--- Problem to solve ---
Restate the following records word for word without images.
START Extracted records
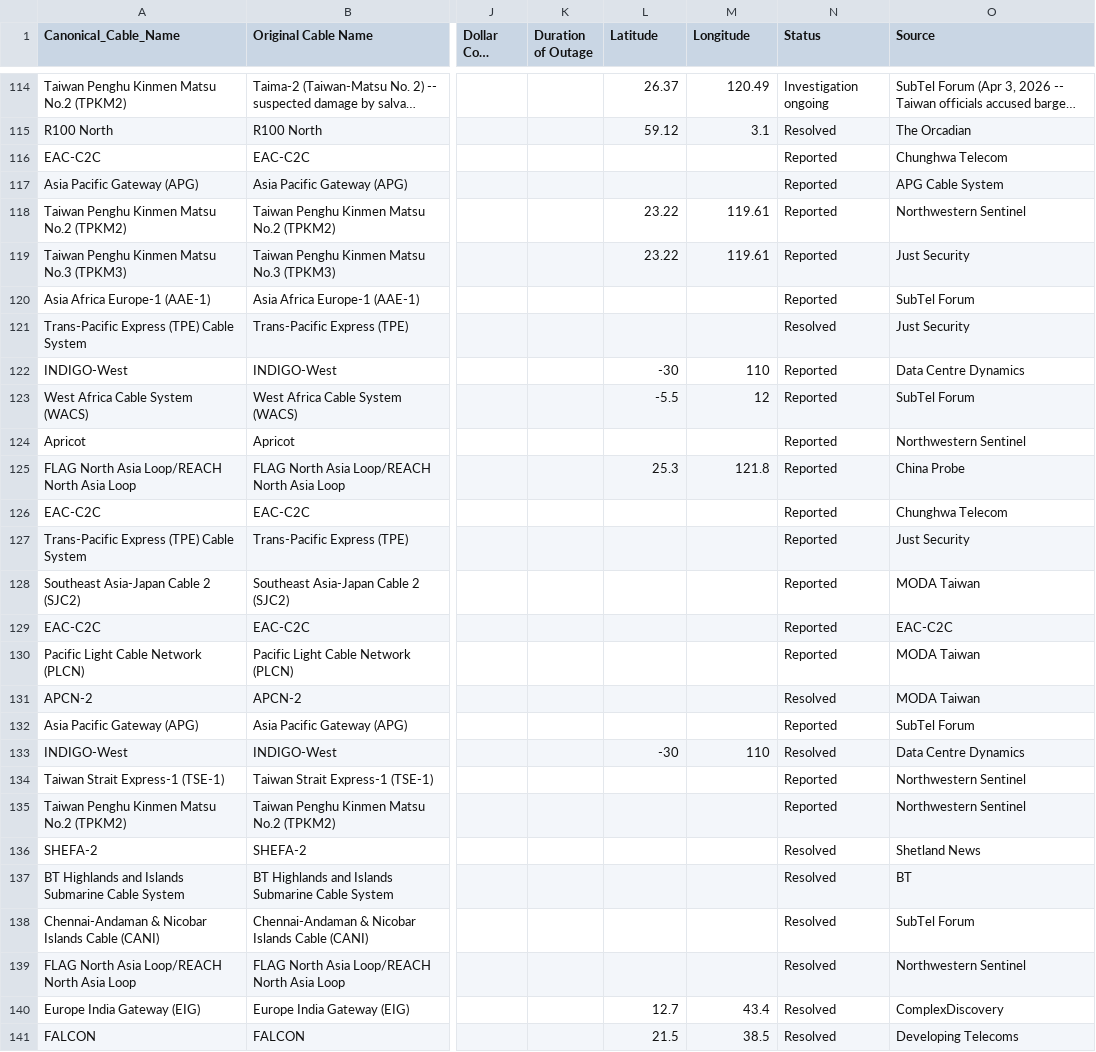
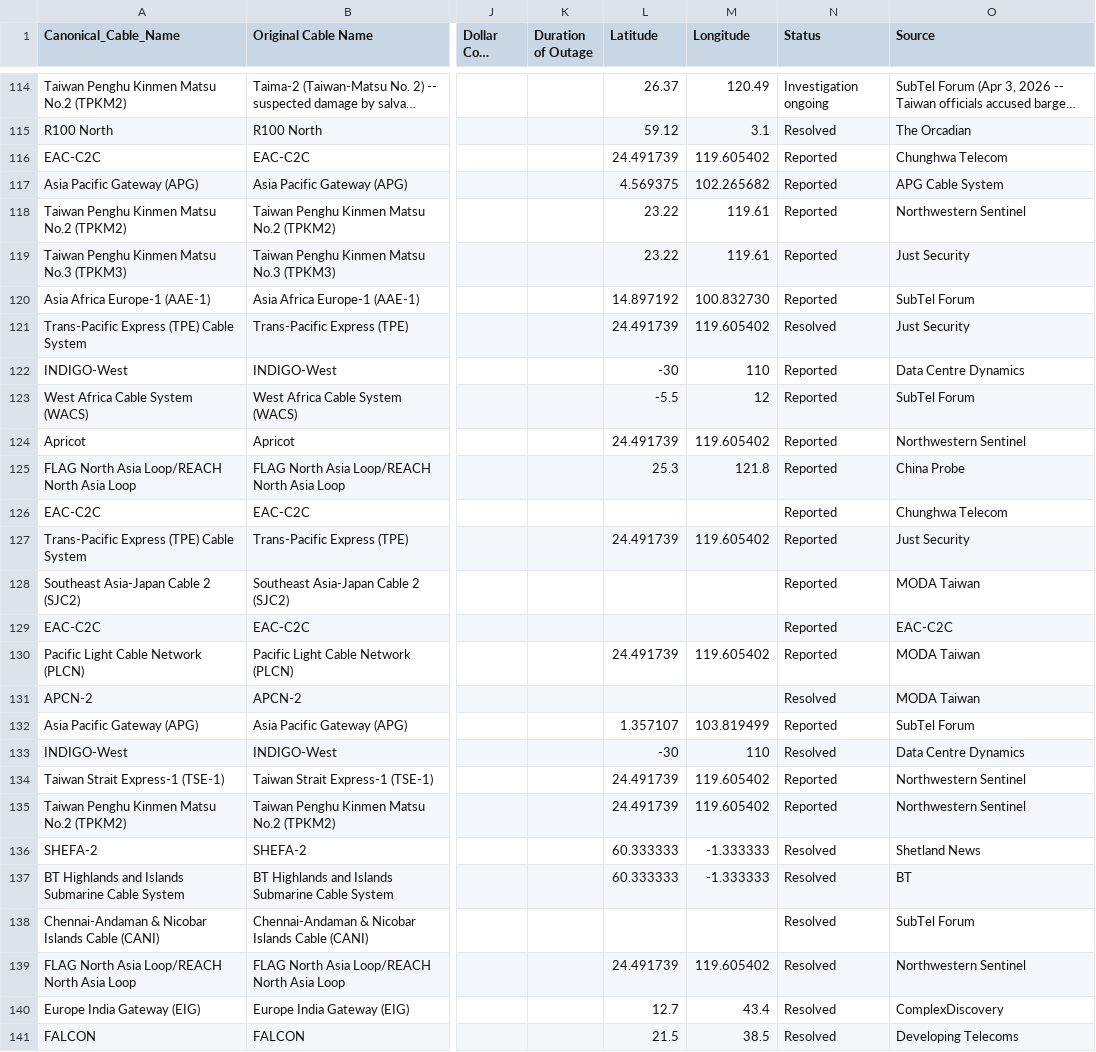
Before and after one commit to ashkaranha/SubmarineCablesNU, a CSV file: data/incidents.csv, drawn as a sheet; only a part is shown, gaps mark what is left out; long unchanged cells end in …; the diff covers the shown part only; the diff names each change by its address in the sheet, - before the commit and + after, or states it on an @@ line.

Commit message:
added some data to incidents.csv

```diff
--- a/data/incidents.csv
+++ b/data/incidents.csv
-L116 (Latitude): (empty)
+L116 (Latitude): 24.491739
-M116 (Longitude): (empty)
+M116 (Longitude): 119.605402
-L117 (Latitude): (empty)
+L117 (Latitude): 4.569375
-M117 (Longitude): (empty)
+M117 (Longitude): 102.265682
-L120 (Latitude): (empty)
+L120 (Latitude): 14.897192
-M120 (Longitude): (empty)
+M120 (Longitude): 100.832730
-L121 (Latitude): (empty)
+L121 (Latitude): 24.491739
-M121 (Longitude): (empty)
+M121 (Longitude): 119.605402
-L124 (Latitude): (empty)
+L124 (Latitude): 24.491739
-M124 (Longitude): (empty)
+M124 (Longitude): 119.605402
-L127 (Latitude): (empty)
+L127 (Latitude): 24.491739
-M127 (Longitude): (empty)
+M127 (Longitude): 119.605402
-L130 (Latitude): (empty)
+L130 (Latitude): 24.491739
-M130 (Longitude): (empty)
+M130 (Longitude): 119.605402
-L132 (Latitude): (empty)
+L132 (Latitude): 1.357107
-M132 (Longitude): (empty)
+M132 (Longitude): 103.819499
-L134:L135 (Latitude): (empty)
+L134:L135 (Latitude): 24.491739
-M134:M135 (Longitude): (empty)
+M134:M135 (Longitude): 119.605402
-L136:L137 (Latitude): (empty)
+L136:L137 (Latitude): 60.333333
-M136:M137 (Longitude): (empty)
+M136:M137 (Longitude): -1.333333
-L139 (Latitude): (empty)
+L139 (Latitude): 24.491739
-M139 (Longitude): (empty)
+M139 (Longitude): 119.605402
```
Also changed, not shown: 44 edited cells elsewhere in this file.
END Extracted records
--- Response ---
Before and after one commit to ashkaranha/SubmarineCablesNU, a CSV file: data/incidents.csv, drawn as a sheet; only a part is shown, gaps mark what is left out; long unchanged cells end in …; the diff covers the shown part only; the diff names each change by its address in the sheet, - before the commit and + after, or states it on an @@ line.

Commit message:
added some data to incidents.csv

```diff
--- a/data/incidents.csv
+++ b/data/incidents.csv
-L116 (Latitude): (empty)
+L116 (Latitude): 24.491739
-M116 (Longitude): (empty)
+M116 (Longitude): 119.605402
-L117 (Latitude): (empty)
+L117 (Latitude): 4.569375
-M117 (Longitude): (empty)
+M117 (Longitude): 102.265682
-L120 (Latitude): (empty)
+L120 (Latitude): 14.897192
-M120 (Longitude): (empty)
+M120 (Longitude): 100.832730
-L121 (Latitude): (empty)
+L121 (Latitude): 24.491739
-M121 (Longitude): (empty)
+M121 (Longitude): 119.605402
-L124 (Latitude): (empty)
+L124 (Latitude): 24.491739
-M124 (Longitude): (empty)
+M124 (Longitude): 119.605402
-L127 (Latitude): (empty)
+L127 (Latitude): 24.491739
-M127 (Longitude): (empty)
+M127 (Longitude): 119.605402
-L130 (Latitude): (empty)
+L130 (Latitude): 24.491739
-M130 (Longitude): (empty)
+M130 (Longitude): 119.605402
-L132 (Latitude): (empty)
+L132 (Latitude): 1.357107
-M132 (Longitude): (empty)
+M132 (Longitude): 103.819499
-L134:L135 (Latitude): (empty)
+L134:L135 (Latitude): 24.491739
-M134:M135 (Longitude): (empty)
+M134:M135 (Longitude): 119.605402
-L136:L137 (Latitude): (empty)
+L136:L137 (Latitude): 60.333333
-M136:M137 (Longitude): (empty)
+M136:M137 (Longitude): -1.333333
-L139 (Latitude): (empty)
+L139 (Latitude): 24.491739
-M139 (Longitude): (empty)
+M139 (Longitude): 119.605402
```
Also changed, not shown: 44 edited cells elsewhere in this file.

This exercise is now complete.